  • Grease, penetrating oil and rags
  • Spare oil (4-Stroke or 2-Stroke depending on your type of engine)
  • Spare safety lanyard (PWC operators)
  • Spare spark plugs (appropriate for your engine)
  • Basic toolset
  • Common nuts and bolts
  • Tie straps and duct tape

Carbon Monoxide

Carbon Monoxide (CO) is a deadly gas you can’t see, smell or taste. CO is produced by anything that burns carbon-based fuel (gasoline, propane, charcoal, oil, etc.), including engines, generators, cooking ranges and heaters. CO spreads evenly throughout an enclosed space and is undetectable. Be aware when swimming from a boat equipped with pontoons. CO build-up can occur between the pontoons of a houseboat or a pontoon boat.

Fuel burning appliances on a boat can cause Co2 poisoning

CO is inhaled into your lungs and cuts off the oxygen supply to your body, which can kill in minutes. Be alert to flu-like symptoms, which can include headaches, nausea and fatigue.

Operators of boats with fuel burning appliances, such as cooking ranges in houseboats, should be aware of the increased risks of CO poisoning.
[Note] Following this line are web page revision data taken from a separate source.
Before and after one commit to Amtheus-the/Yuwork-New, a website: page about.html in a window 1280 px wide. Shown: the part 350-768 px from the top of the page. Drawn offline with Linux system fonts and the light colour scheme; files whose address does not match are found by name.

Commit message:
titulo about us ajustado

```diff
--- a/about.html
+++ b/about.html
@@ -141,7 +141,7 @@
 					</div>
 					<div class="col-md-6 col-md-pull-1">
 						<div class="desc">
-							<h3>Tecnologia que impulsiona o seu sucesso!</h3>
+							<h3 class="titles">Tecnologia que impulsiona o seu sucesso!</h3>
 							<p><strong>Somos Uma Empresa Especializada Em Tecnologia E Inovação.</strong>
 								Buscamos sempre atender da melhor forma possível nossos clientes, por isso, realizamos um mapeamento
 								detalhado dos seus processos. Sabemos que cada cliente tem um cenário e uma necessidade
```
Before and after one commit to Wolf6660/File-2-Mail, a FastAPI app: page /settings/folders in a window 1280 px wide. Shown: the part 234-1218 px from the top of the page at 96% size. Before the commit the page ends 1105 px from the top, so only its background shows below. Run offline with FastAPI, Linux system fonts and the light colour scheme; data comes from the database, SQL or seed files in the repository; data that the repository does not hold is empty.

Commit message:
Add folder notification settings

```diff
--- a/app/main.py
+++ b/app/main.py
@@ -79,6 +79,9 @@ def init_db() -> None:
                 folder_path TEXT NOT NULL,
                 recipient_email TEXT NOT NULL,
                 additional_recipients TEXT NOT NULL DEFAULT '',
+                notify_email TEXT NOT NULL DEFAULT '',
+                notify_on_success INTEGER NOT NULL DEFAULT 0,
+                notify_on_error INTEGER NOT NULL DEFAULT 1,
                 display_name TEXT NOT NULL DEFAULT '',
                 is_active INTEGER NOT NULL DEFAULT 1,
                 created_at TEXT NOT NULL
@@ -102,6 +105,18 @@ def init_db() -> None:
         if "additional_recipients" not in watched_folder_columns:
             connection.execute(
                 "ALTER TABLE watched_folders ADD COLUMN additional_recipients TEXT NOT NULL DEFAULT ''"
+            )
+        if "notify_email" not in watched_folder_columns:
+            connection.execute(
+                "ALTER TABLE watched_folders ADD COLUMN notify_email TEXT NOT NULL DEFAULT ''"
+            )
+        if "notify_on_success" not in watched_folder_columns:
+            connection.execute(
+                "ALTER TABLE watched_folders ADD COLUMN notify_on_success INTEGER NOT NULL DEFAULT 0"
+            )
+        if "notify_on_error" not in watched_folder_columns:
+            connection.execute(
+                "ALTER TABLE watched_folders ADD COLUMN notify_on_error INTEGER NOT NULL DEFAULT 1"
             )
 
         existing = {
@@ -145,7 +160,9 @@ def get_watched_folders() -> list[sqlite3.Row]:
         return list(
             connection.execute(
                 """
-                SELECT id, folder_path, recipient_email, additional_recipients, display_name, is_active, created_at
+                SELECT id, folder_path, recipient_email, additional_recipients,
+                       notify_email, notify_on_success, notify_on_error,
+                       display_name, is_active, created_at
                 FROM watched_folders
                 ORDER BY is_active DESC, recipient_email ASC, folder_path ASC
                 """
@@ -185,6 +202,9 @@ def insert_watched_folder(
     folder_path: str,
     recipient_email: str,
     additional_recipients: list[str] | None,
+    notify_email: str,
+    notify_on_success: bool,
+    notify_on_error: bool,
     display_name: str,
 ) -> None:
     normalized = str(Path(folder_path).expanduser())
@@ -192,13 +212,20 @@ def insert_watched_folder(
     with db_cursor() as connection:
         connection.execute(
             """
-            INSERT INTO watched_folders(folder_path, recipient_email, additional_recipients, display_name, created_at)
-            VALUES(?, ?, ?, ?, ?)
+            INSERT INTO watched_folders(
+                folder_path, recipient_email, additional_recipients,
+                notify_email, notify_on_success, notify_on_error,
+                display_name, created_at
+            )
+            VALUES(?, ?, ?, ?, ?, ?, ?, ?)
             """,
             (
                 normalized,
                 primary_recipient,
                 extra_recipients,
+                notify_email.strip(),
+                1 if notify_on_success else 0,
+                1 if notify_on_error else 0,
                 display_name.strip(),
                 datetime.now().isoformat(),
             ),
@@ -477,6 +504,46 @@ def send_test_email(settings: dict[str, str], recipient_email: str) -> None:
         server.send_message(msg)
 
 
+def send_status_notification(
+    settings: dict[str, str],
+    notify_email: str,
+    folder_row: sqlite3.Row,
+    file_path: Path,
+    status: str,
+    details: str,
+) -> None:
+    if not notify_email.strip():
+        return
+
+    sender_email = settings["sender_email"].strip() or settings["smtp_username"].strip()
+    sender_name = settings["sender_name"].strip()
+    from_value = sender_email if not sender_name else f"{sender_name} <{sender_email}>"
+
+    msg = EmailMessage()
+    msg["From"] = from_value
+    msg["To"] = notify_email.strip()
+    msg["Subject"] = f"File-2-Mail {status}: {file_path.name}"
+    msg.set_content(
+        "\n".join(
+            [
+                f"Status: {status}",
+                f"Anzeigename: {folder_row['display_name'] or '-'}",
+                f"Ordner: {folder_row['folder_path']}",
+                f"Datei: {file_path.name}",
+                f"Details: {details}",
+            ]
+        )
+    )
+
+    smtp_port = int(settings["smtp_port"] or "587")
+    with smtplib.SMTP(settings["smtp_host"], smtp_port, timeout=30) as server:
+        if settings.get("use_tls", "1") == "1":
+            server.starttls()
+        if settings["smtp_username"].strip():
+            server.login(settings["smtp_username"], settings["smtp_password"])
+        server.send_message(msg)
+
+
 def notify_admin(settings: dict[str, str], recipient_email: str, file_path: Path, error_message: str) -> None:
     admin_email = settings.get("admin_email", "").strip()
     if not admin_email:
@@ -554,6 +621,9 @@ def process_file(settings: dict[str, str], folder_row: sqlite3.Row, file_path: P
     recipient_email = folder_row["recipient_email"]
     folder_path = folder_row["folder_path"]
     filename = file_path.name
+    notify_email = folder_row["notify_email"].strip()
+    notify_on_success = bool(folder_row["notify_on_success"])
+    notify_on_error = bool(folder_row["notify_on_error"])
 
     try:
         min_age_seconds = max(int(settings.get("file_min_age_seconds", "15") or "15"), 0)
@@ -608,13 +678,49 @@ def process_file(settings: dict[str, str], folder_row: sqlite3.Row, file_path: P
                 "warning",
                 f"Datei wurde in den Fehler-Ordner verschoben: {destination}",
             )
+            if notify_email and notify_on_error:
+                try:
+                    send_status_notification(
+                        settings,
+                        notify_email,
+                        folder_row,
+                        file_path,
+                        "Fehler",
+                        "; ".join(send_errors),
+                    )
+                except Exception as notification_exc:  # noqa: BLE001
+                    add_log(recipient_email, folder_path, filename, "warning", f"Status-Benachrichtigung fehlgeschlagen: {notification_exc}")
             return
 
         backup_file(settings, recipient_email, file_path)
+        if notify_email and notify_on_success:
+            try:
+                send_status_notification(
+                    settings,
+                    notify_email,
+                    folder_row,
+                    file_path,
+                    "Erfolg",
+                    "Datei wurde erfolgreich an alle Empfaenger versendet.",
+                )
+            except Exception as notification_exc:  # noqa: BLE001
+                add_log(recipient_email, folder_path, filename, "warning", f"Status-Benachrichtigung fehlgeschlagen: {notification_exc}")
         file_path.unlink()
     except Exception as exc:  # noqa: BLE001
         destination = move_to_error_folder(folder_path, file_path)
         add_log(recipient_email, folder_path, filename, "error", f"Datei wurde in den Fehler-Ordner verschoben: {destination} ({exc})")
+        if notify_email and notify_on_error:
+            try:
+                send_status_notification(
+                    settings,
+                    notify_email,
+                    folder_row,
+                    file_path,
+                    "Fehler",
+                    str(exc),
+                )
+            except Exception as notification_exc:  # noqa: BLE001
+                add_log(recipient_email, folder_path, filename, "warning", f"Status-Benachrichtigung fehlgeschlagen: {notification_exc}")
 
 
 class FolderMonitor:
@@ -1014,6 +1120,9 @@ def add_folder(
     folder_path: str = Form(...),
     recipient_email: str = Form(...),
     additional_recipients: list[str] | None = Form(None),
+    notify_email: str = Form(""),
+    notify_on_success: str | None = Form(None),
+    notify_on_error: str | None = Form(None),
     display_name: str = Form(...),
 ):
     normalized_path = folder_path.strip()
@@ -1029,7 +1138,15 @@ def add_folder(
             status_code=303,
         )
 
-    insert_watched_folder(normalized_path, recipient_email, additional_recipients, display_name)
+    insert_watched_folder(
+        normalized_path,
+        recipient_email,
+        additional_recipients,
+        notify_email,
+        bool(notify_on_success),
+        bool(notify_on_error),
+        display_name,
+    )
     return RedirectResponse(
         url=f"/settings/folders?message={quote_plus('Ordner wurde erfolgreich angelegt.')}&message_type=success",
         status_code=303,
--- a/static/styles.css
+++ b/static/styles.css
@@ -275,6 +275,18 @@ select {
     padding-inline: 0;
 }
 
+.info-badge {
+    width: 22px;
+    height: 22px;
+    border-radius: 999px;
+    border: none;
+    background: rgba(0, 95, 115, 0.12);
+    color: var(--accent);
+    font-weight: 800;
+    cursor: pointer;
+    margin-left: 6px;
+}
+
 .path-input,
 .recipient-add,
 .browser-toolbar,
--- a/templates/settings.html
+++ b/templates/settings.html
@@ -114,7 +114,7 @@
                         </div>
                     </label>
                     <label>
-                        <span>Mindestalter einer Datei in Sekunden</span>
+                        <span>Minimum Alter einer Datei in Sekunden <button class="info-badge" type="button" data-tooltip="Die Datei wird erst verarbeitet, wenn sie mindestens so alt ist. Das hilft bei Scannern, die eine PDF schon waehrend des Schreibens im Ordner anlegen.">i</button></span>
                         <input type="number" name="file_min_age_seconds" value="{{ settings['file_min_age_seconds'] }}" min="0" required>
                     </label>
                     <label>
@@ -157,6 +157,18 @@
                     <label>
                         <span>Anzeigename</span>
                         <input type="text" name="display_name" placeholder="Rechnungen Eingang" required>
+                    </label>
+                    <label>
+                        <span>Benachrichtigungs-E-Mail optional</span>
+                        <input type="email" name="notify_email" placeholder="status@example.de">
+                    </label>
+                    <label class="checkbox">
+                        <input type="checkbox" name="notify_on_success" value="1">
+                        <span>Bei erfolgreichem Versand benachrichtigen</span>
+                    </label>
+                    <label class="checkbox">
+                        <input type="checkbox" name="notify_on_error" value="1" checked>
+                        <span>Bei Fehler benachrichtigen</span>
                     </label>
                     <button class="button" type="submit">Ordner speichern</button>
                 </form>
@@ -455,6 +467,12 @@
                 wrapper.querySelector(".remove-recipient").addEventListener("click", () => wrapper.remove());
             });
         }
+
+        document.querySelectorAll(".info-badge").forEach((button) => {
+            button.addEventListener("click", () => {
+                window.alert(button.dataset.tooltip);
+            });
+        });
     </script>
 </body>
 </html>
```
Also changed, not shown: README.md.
Swimmers or people being towed closely behind a boat with engines operating are also at increased risk of CO poisoning.

Protect Yourself from CO Poisoning

Be sure to protect yourself and others from CO poisoning:

  • Use a marine grade CO detector and check the batteries before each trip
  • Only idle your engine in well-ventilated areas and recognize that winds from the stern can carry CO back onboard
  • Only heat your boat’s cabin or cook when in a well-ventilated area
  • Use only fuel-burning engines or appliances that are certified or designed for marine use
  • Proper use of ventilation systems and blowers on your craft can reduce the risk of CO poisoning

Treating CO Poisoning

  • Move to fresh air away from the source of CO
  • Seek medical/emergency help immediately